▶ **What you need to do**: From the first line to the last, set down the material exactly and drop every picture.

The data Start Marker

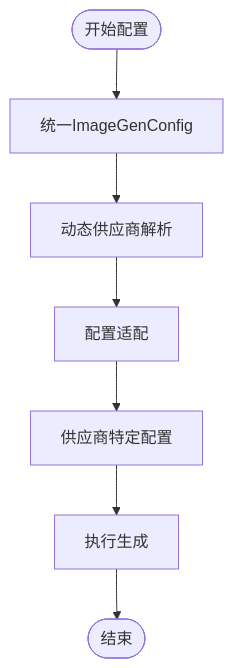
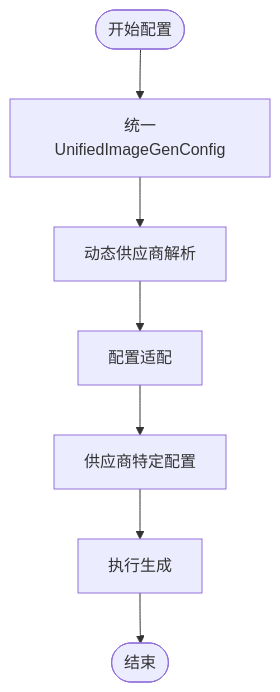
The third of 10 diagrams in .qoder/repowiki/zh/content/后端服务架构/业务服务层/媒体生成服务/图像生成系统.md (KunLabAI/KunFlix), drawn with Mermaid before and after one commit. The commit also changed other lines of this file and 24 other files, not shown here.

````diff
--- a/.qoder/repowiki/zh/content/后端服务架构/业务服务层/媒体生成服务/图像生成系统.md
+++ b/.qoder/repowiki/zh/content/后端服务架构/业务服务层/媒体生成服务/图像生成系统.md
@@ -188,9 +205,9 @@
 ```mermaid
 flowchart TD
-Start(["开始配置"]) --> Unified["统一ImageGenConfig"]
+Start(["开始配置"]) --> Unified["统一UnifiedImageGenConfig"]
 Unified --> Dynamic["动态供应商解析"]
 Dynamic --> Adapt["配置适配"]
 Adapt --> Provider["供应商特定配置"]
 Provider --> Execute["执行生成"]
 Execute --> End(["结束"])
 ```
````
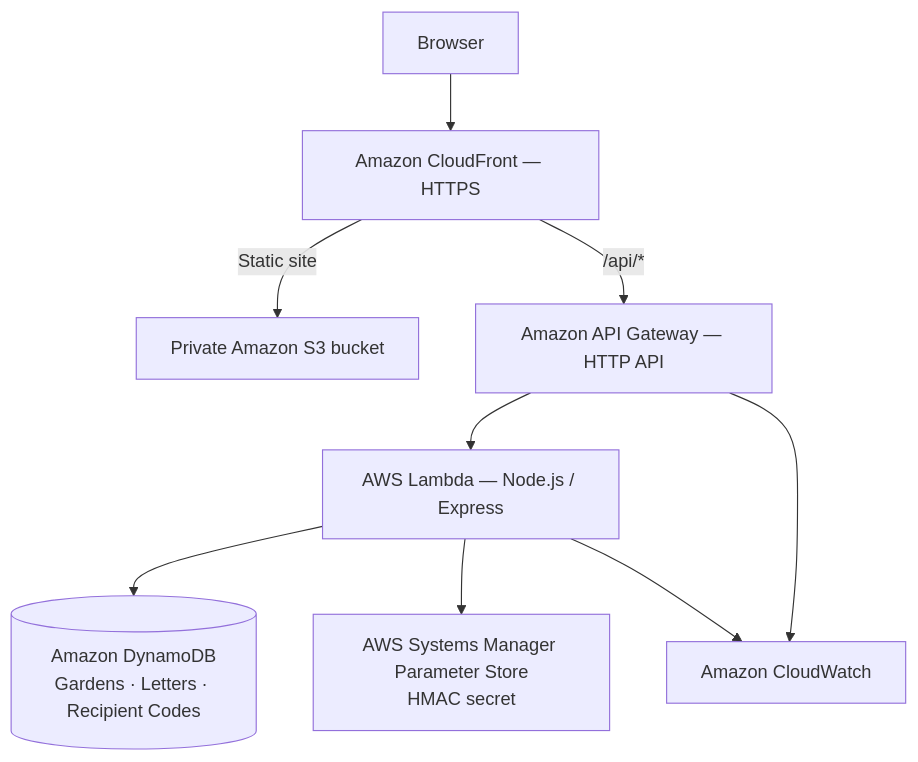
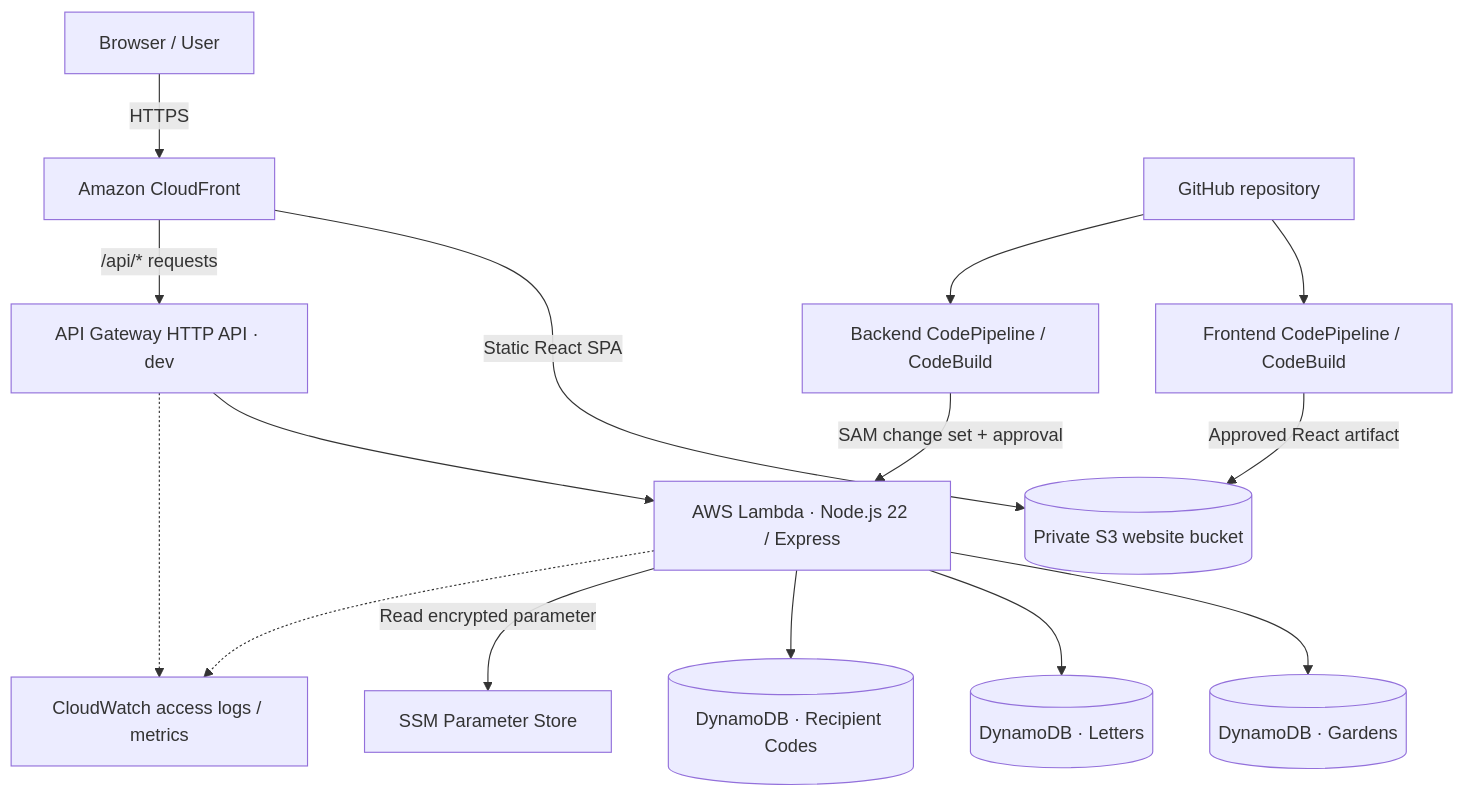
Before and after one commit to Nadaaath/letter-for-you: the first of 3 diagrams in README.md, drawn with Mermaid. The commit also changed other lines of this file, not shown here.

Commit message:
docs: expand Letter4You cloud migration documentation

````diff
--- a/README.md
+++ b/README.md
@@ -7,11 +75,18 @@
 ```mermaid
 flowchart TD
-  U[Browser] --> CF[Amazon CloudFront — HTTPS]
-  CF -->|Static site| S3[Private Amazon S3 bucket]
-  CF -->|/api/*| APIGW[Amazon API Gateway — HTTP API]
-  APIGW --> L[AWS Lambda — Node.js / Express]
-  L --> DDB[(Amazon DynamoDB\nGardens · Letters · Recipient Codes)]
-  L --> SSM[AWS Systems Manager Parameter Store\nHMAC secret]
-  APIGW --> CW[Amazon CloudWatch]
-  L --> CW
+    User[Browser / User] -->|HTTPS| CF[Amazon CloudFront]
+    CF -->|Static React SPA| S3[(Private S3 website bucket)]
+    CF -->|/api/* requests| APIGW[API Gateway HTTP API · dev]
+    APIGW --> Lambda[AWS Lambda · Node.js 22 / Express]
+    Lambda --> G[(DynamoDB · Gardens)]
+    Lambda --> L[(DynamoDB · Letters)]
+    Lambda --> C[(DynamoDB · Recipient Codes)]
+    Lambda -->|Read encrypted parameter| SSM[SSM Parameter Store]
+    APIGW -.-> Logs[CloudWatch access logs / metrics]
+    Lambda -.-> Logs
+
+    GitHub[GitHub repository] --> FrontCI[Frontend CodePipeline / CodeBuild]
+    GitHub --> BackCI[Backend CodePipeline / CodeBuild]
+    FrontCI -->|Approved React artifact| S3
+    BackCI -->|SAM change set + approval| Lambda
 ```
````
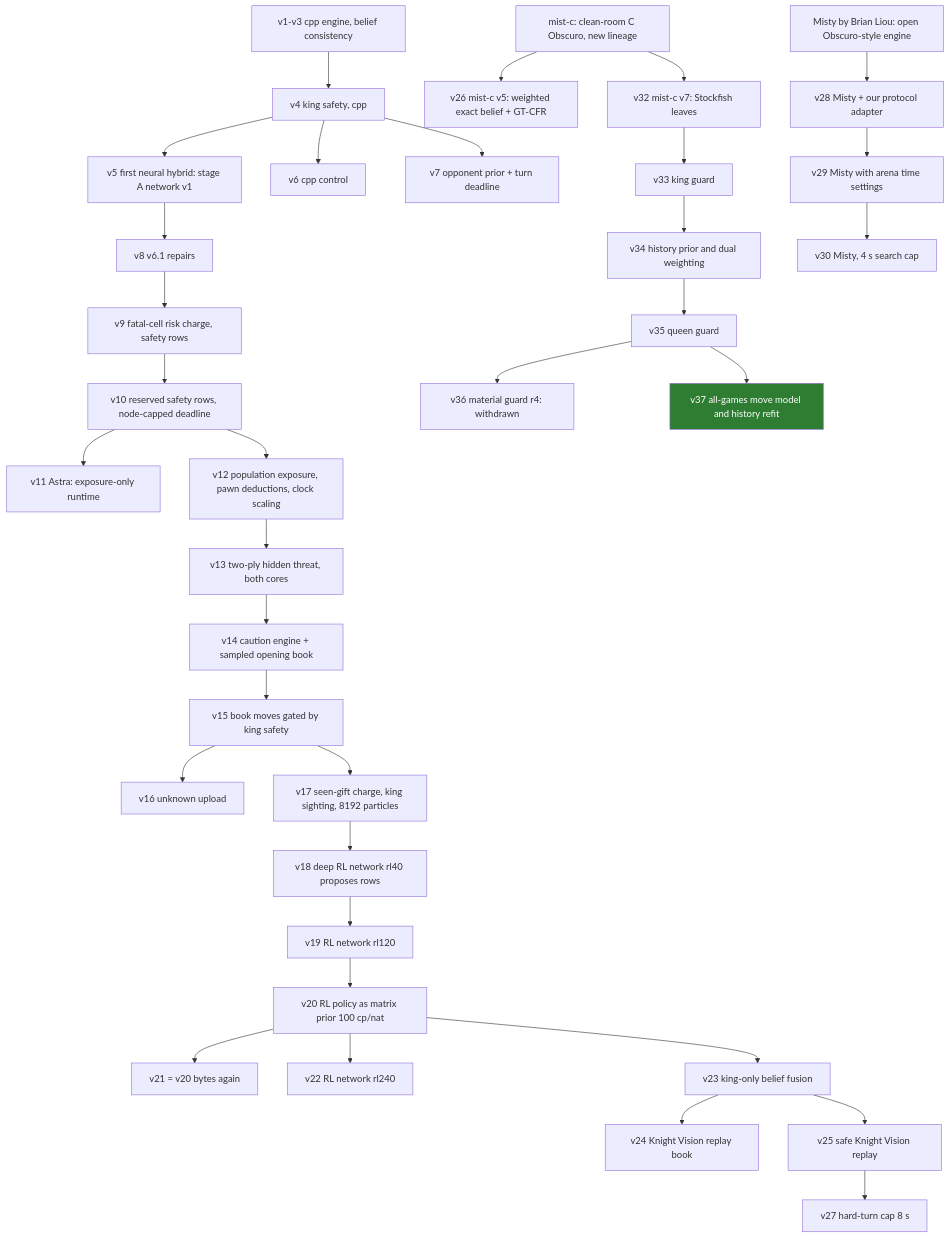
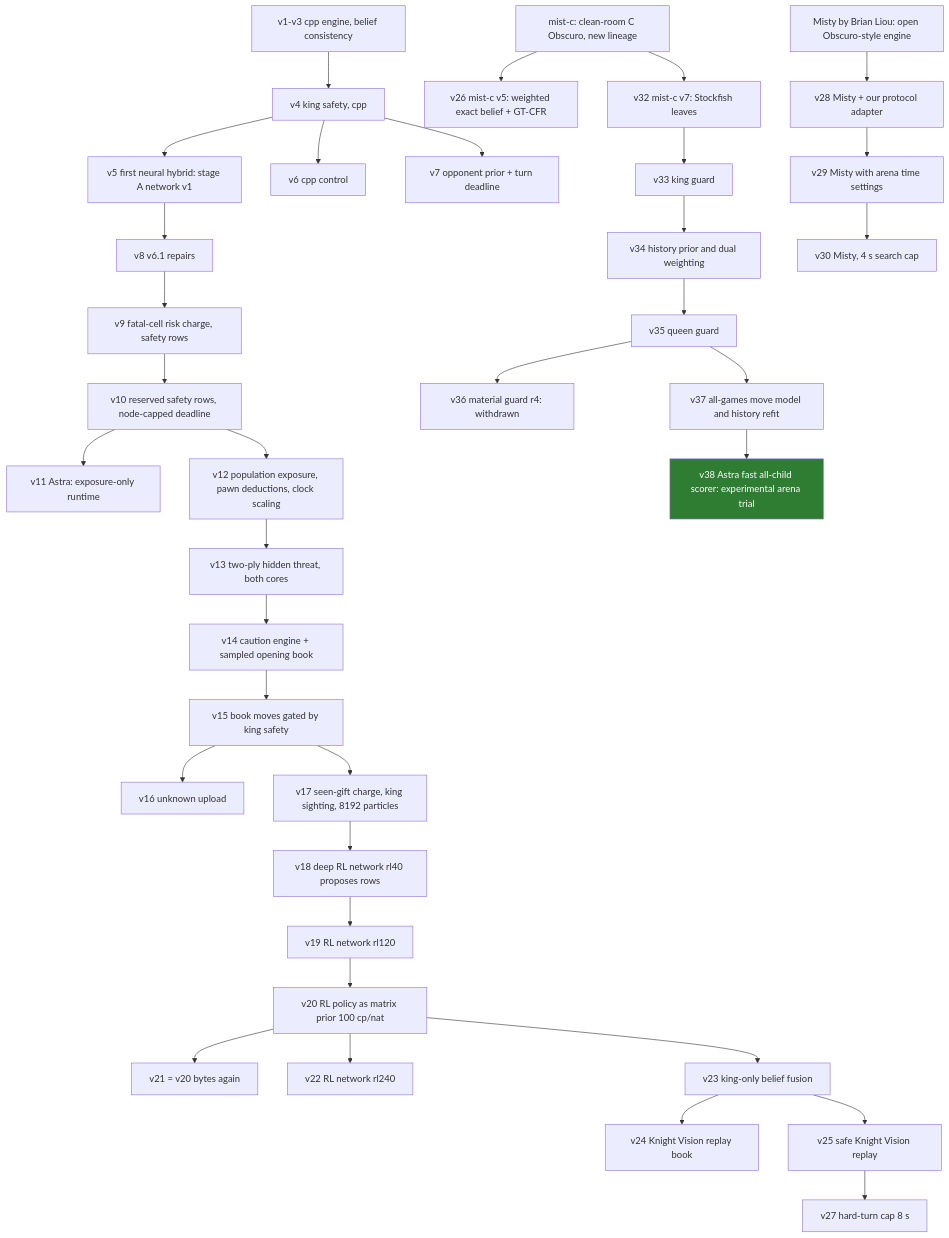
The diagram in MUTATIONS.md (htansetiawan/iamavirus), drawn with Mermaid before and after one commit. The commit also changed other lines of this file and 53 other files, not shown here.

Commit message:
Publish exact experimental v38 and audit its first 300 arena games

````diff
--- a/MUTATIONS.md
+++ b/MUTATIONS.md
@@ -20,35 +20,36 @@
 ```mermaid
 flowchart TD
   v1[v1-v3 cpp engine, belief consistency] --> v4[v4 king safety, cpp]
   v4 --> v5[v5 first neural hybrid: stage A network v1]
   v4 --> v6[v6 cpp control]
   v4 --> v7[v7 opponent prior + turn deadline]
   v5 --> v8[v8 v6.1 repairs] --> v9[v9 fatal-cell risk charge, safety rows] --> v10[v10 reserved safety rows, node-capped deadline]
   v10 --> v11[v11 Astra: exposure-only runtime]
   v10 --> v12[v12 population exposure, pawn deductions, clock scaling]
   v12 --> v13[v13 two-ply hidden threat, both cores]
   v13 --> v14[v14 caution engine + sampled opening book]
   v14 --> v15[v15 book moves gated by king safety]
   v15 --> v16[v16 unknown upload]
   v15 --> v17[v17 seen-gift charge, king sighting, 8192 particles]
   v17 --> v18[v18 deep RL network rl40 proposes rows]
   v18 --> v19[v19 RL network rl120]
   v19 --> v20[v20 RL policy as matrix prior 100 cp/nat]
   v20 --> v21[v21 = v20 bytes again]
   v20 --> v22[v22 RL network rl240]
   v20 --> v23[v23 king-only belief fusion]
   v23 --> v24[v24 Knight Vision replay book]
   v23 --> v25[v25 safe Knight Vision replay]
   mc[mist-c: clean-room C Obscuro, new lineage] --> v26[v26 mist-c v5: weighted exact belief + GT-CFR]
   v25 --> v27[v27 hard-turn cap 8 s]
   misty[Misty by Brian Liou: open Obscuro-style engine] --> v28[v28 Misty + our protocol adapter]
   v28 --> v29[v29 Misty with arena time settings]
   v29 --> v30[v30 Misty, 4 s search cap]
   mc --> v32[v32 mist-c v7: Stockfish leaves]
   v32 --> v33[v33 king guard] --> v34[v34 history prior and dual weighting] --> v35[v35 queen guard]
   v35 --> v36[v36 material guard r4: withdrawn]
   v35 --> v37[v37 all-games move model and history refit]
+  v37 --> v38[v38 Astra fast all-child scorer: experimental arena trial]
   classDef alive fill:#2e7d32,color:#fff;
   classDef cand fill:#f9a825,color:#000;
-  class v37 alive;
+  class v38 alive;
 ```
````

The data End Marker

▶ **Reply**:
The third of 10 diagrams in .qoder/repowiki/zh/content/后端服务架构/业务服务层/媒体生成服务/图像生成系统.md (KunLabAI/KunFlix), drawn with Mermaid before and after one commit. The commit also changed other lines of this file and 24 other files, not shown here.

````diff
--- a/.qoder/repowiki/zh/content/后端服务架构/业务服务层/媒体生成服务/图像生成系统.md
+++ b/.qoder/repowiki/zh/content/后端服务架构/业务服务层/媒体生成服务/图像生成系统.md
@@ -188,9 +205,9 @@
 ```mermaid
 flowchart TD
-Start(["开始配置"]) --> Unified["统一ImageGenConfig"]
+Start(["开始配置"]) --> Unified["统一UnifiedImageGenConfig"]
 Unified --> Dynamic["动态供应商解析"]
 Dynamic --> Adapt["配置适配"]
 Adapt --> Provider["供应商特定配置"]
 Provider --> Execute["执行生成"]
 Execute --> End(["结束"])
 ```
````
Before and after one commit to Nadaaath/letter-for-you: the first of 3 diagrams in README.md, drawn with Mermaid. The commit also changed other lines of this file, not shown here.

Commit message:
docs: expand Letter4You cloud migration documentation

````diff
--- a/README.md
+++ b/README.md
@@ -7,11 +75,18 @@
 ```mermaid
 flowchart TD
-  U[Browser] --> CF[Amazon CloudFront — HTTPS]
-  CF -->|Static site| S3[Private Amazon S3 bucket]
-  CF -->|/api/*| APIGW[Amazon API Gateway — HTTP API]
-  APIGW --> L[AWS Lambda — Node.js / Express]
-  L --> DDB[(Amazon DynamoDB\nGardens · Letters · Recipient Codes)]
-  L --> SSM[AWS Systems Manager Parameter Store\nHMAC secret]
-  APIGW --> CW[Amazon CloudWatch]
-  L --> CW
+    User[Browser / User] -->|HTTPS| CF[Amazon CloudFront]
+    CF -->|Static React SPA| S3[(Private S3 website bucket)]
+    CF -->|/api/* requests| APIGW[API Gateway HTTP API · dev]
+    APIGW --> Lambda[AWS Lambda · Node.js 22 / Express]
+    Lambda --> G[(DynamoDB · Gardens)]
+    Lambda --> L[(DynamoDB · Letters)]
+    Lambda --> C[(DynamoDB · Recipient Codes)]
+    Lambda -->|Read encrypted parameter| SSM[SSM Parameter Store]
+    APIGW -.-> Logs[CloudWatch access logs / metrics]
+    Lambda -.-> Logs
+
+    GitHub[GitHub repository] --> FrontCI[Frontend CodePipeline / CodeBuild]
+    GitHub --> BackCI[Backend CodePipeline / CodeBuild]
+    FrontCI -->|Approved React artifact| S3
+    BackCI -->|SAM change set + approval| Lambda
 ```
````
The diagram in MUTATIONS.md (htansetiawan/iamavirus), drawn with Mermaid before and after one commit. The commit also changed other lines of this file and 53 other files, not shown here.

Commit message:
Publish exact experimental v38 and audit its first 300 arena games

````diff
--- a/MUTATIONS.md
+++ b/MUTATIONS.md
@@ -20,35 +20,36 @@
 ```mermaid
 flowchart TD
   v1[v1-v3 cpp engine, belief consistency] --> v4[v4 king safety, cpp]
   v4 --> v5[v5 first neural hybrid: stage A network v1]
   v4 --> v6[v6 cpp control]
   v4 --> v7[v7 opponent prior + turn deadline]
   v5 --> v8[v8 v6.1 repairs] --> v9[v9 fatal-cell risk charge, safety rows] --> v10[v10 reserved safety rows, node-capped deadline]
   v10 --> v11[v11 Astra: exposure-only runtime]
   v10 --> v12[v12 population exposure, pawn deductions, clock scaling]
   v12 --> v13[v13 two-ply hidden threat, both cores]
   v13 --> v14[v14 caution engine + sampled opening book]
   v14 --> v15[v15 book moves gated by king safety]
   v15 --> v16[v16 unknown upload]
   v15 --> v17[v17 seen-gift charge, king sighting, 8192 particles]
   v17 --> v18[v18 deep RL network rl40 proposes rows]
   v18 --> v19[v19 RL network rl120]
   v19 --> v20[v20 RL policy as matrix prior 100 cp/nat]
   v20 --> v21[v21 = v20 bytes again]
   v20 --> v22[v22 RL network rl240]
   v20 --> v23[v23 king-only belief fusion]
   v23 --> v24[v24 Knight Vision replay book]
   v23 --> v25[v25 safe Knight Vision replay]
   mc[mist-c: clean-room C Obscuro, new lineage] --> v26[v26 mist-c v5: weighted exact belief + GT-CFR]
   v25 --> v27[v27 hard-turn cap 8 s]
   misty[Misty by Brian Liou: open Obscuro-style engine] --> v28[v28 Misty + our protocol adapter]
   v28 --> v29[v29 Misty with arena time settings]
   v29 --> v30[v30 Misty, 4 s search cap]
   mc --> v32[v32 mist-c v7: Stockfish leaves]
   v32 --> v33[v33 king guard] --> v34[v34 history prior and dual weighting] --> v35[v35 queen guard]
   v35 --> v36[v36 material guard r4: withdrawn]
   v35 --> v37[v37 all-games move model and history refit]
+  v37 --> v38[v38 Astra fast all-child scorer: experimental arena trial]
   classDef alive fill:#2e7d32,color:#fff;
   classDef cand fill:#f9a825,color:#000;
-  class v37 alive;
+  class v38 alive;
 ```
````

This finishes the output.